Recap: Yonah is chased by Jed’s gang and ends up telling an FBI agent about their chasing after him the night his friends were arrested. It turns out they were murdered by the KKK.

 It was Monday and the dry cleaner’s door was propped open. Sweat poured down my back as I pressed the shirts. Joseph marched into the front door. “Where’s Ben?”

I shrugged. Ben was always prompt. “I’m sure he’ll be here soon.”

The day wore on with the relentless heat, but no sign of Ben.

I was getting ready to leave when Mrs. Chaney appeared at the doorway.

I stepped outside. She asked, “Ya know where Ben is?”

“He didn’t come to work.”

Her face was pinched with fear. “He didn’t come home last night. I’m so worried. I can’t lose another son. Please, Yonah, help me find him. Where would he go?”

I knew right away where I thought he might go. “Maybe to the Freedom School.”

“I have to go to work tonight. Can you go see if he’s there? Please. Call me if he’s not. Then I will contact the police, but I don’t want to have to do that yet.”
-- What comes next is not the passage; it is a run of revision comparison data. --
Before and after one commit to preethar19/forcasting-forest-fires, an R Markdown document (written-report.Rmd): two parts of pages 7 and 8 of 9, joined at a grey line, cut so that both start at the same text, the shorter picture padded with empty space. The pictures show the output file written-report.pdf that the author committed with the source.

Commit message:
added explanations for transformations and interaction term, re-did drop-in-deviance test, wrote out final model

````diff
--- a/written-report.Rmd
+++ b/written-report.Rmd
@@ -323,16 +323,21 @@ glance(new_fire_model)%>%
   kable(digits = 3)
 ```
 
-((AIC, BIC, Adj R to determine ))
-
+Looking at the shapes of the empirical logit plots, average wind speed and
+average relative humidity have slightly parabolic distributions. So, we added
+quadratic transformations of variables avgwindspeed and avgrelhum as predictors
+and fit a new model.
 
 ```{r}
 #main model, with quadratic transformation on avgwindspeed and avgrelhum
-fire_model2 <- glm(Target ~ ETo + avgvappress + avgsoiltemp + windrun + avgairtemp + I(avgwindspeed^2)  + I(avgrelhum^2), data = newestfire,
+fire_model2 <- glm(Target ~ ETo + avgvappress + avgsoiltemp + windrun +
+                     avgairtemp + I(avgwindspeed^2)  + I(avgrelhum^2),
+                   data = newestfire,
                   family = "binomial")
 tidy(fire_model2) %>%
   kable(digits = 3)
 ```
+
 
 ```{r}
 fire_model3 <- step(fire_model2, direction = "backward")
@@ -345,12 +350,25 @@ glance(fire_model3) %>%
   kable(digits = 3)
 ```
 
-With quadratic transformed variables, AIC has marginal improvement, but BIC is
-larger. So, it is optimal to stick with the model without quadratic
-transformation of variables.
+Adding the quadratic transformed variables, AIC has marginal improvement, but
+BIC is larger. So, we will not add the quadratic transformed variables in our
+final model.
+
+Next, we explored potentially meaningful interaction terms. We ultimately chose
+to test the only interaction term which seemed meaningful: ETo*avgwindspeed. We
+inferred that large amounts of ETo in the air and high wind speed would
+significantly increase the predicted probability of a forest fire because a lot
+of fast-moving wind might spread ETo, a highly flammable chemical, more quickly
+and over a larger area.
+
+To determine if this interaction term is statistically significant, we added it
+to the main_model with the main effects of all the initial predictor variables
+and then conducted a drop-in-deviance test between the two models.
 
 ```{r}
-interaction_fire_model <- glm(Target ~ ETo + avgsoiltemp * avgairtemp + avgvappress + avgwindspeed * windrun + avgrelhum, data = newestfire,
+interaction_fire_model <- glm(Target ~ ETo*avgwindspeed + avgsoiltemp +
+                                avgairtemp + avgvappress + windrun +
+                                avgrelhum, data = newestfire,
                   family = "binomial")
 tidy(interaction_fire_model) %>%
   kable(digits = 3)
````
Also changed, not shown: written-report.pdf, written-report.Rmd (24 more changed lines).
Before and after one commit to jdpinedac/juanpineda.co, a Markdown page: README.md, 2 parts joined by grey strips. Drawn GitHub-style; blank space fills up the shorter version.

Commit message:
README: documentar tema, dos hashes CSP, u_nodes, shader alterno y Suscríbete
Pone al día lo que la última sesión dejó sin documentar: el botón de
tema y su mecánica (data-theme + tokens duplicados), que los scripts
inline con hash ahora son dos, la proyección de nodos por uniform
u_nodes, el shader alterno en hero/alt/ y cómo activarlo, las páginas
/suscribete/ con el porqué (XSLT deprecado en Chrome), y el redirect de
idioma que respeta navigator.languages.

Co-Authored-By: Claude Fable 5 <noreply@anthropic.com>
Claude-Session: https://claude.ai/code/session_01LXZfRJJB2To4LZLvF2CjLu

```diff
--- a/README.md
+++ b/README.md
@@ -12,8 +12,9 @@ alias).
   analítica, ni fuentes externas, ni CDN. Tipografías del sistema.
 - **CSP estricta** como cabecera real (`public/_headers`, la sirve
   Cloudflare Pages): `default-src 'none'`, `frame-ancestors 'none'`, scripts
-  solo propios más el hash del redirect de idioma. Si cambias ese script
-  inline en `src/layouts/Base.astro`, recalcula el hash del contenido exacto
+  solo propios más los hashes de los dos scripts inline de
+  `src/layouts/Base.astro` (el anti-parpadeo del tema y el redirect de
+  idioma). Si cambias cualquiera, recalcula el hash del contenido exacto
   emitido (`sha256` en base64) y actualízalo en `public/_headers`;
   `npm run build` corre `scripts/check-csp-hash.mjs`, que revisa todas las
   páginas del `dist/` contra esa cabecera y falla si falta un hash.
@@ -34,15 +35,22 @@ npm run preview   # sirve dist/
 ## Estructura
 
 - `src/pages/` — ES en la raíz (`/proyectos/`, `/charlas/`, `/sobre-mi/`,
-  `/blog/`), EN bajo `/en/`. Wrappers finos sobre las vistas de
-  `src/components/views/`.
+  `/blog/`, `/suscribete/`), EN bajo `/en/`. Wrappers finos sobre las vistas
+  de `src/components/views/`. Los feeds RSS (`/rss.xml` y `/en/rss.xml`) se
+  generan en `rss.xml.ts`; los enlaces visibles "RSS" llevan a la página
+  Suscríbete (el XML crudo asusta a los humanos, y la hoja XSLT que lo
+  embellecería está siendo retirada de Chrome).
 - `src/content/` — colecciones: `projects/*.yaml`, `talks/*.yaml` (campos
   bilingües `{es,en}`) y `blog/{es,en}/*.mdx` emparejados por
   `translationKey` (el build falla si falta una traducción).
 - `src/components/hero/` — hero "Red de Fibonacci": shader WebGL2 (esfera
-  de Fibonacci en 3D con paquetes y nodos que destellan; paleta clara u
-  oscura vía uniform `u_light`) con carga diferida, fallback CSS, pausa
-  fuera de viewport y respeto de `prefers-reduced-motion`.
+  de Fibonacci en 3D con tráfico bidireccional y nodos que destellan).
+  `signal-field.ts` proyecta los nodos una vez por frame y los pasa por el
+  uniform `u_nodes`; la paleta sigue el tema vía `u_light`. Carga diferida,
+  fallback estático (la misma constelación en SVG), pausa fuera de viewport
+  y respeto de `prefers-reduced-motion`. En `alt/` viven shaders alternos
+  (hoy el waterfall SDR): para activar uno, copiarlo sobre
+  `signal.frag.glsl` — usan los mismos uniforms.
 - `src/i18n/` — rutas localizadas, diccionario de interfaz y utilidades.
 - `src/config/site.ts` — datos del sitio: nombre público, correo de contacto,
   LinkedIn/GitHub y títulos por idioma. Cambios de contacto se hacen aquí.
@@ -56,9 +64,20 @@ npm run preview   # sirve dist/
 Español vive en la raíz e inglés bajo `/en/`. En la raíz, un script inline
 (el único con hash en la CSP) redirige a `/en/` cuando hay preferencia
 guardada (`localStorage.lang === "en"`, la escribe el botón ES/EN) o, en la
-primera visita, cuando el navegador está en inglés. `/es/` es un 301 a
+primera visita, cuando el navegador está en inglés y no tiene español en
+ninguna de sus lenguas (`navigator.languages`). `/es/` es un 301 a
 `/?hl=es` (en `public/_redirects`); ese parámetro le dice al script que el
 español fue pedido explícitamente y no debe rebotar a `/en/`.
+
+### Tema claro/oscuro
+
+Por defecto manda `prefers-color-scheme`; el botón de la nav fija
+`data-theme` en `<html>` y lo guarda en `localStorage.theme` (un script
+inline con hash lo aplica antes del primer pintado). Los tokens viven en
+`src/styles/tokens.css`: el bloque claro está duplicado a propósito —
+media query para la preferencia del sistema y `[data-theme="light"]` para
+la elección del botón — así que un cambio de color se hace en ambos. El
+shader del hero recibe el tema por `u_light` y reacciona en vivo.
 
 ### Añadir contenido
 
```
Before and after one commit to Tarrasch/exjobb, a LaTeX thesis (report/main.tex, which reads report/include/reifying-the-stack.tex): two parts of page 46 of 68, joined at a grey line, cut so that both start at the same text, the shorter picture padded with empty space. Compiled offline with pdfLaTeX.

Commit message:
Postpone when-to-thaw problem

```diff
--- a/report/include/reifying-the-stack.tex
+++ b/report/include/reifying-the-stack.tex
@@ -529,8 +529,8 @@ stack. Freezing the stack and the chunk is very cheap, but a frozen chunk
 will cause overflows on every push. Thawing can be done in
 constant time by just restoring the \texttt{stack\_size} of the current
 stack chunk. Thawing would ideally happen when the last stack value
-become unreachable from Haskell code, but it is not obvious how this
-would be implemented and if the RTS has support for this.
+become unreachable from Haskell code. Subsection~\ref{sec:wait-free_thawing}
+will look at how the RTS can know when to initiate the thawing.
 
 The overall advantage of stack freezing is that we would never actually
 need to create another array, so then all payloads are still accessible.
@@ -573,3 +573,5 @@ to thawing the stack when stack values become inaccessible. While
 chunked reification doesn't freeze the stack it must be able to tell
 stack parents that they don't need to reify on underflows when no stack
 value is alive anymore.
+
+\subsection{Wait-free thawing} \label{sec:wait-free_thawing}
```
I knew how upset Ben was. I hoped he was all right. “Hashem, please help me find Ben. Help me comfort him.”

I hopped on my bike. I biked over to the gas station. Henry was outside, fixing a side view mirror on a station wagon.


“Hey,” I said. “Listen, Ben’s missing. I gotta go look for him. I’m gonna bicycle to the Freedom School.”

“Wait an hour; I could come with ya.”

“Thanks, but I gotta go now.”

Even though I was dripping in sweat, I headed top speed towards the Freedom School. The air was so heavy here. I just kept thinking of how distraught Ben had looked when he heard his brother was killed. What an awful blow for a 12-year-old. He adored his brother.

As I approached the Freedom School, I felt like Mickey or Rita or Gandhi would appear and greet me. And Andy Goodman. I thought of his easy-going manner and how he’d come here this summer to make a difference. Hashem is in charge, I kept telling myself. Everything He does is for the best. We can’t understand why things happen. Hashem, please help me find Ben.

I parked my bike under a tree and headed to the door. It creaked open when I pushed it.

Inside, there were still voters’ forms and readers piled on the desk. No sign of the dog. Rita had taken Gandhi back with her. The air inside was stuffy. I called out, “Ben, you here?”

My voice echoed in the empty room. “Ben?”

I strolled up and down the room, remembering all the times I’d come, and I just felt the presence of Mickey Schwerner, Andy Goodman, and James Chaney in that room.

“Ben, I need to talk to you. I need to. Please, are you here?”

There was no answer. I heard some birds outside. I was about to leave when I thought I heard something like a rustling noise.

Please, Hashem, I can’t go back without him. For a second, I thought of how Yehudah must have felt when he had to face Yaakov Avinu without Binyamin.

I stepped into the back room where Mickey and Rita had slept. My footsteps echoed on the broken tile floor.

I was trying to think where else Ben could be. Where would he go?

I was just turning to leave when I noticed something out of the corner of my eye. There was something under the desk. At first I thought it was a pile of clothing, but then the clothing took on a human shape. There was someone with his knees drawn up to his chest.


Ben stared at me. His eyes were red with crying.

“Why are you here?“

Ben just shook his head. “I can’t. I can’t. I need my brother.”

I put my arm around him and let him sob on my shoulder.

Ben slowly slithered out from under the desk.

He moaned. “I wanted to feel him. I thought I would feel him if I was here,” he said. His voice was choked with sobs.

“I’m so sorry, Ben. It’s so wrong and horrible. James would have wanted you to continue his fight. He would want you to be strong.”

Ben stood up. “I just miss him so much.”

I put my arm on his shoulder. “He loved you. He was a great big brother.”

Ben nodded. “I’m not brave like him.”

“Oh, I think you are, “ I said.

“Come on, let’s head back. You can ride on the back of my bike.”

Ben slid on the back and, though it was much harder peddling, I felt much lighter as we headed back to his house.

To be continued…

By Susie Garber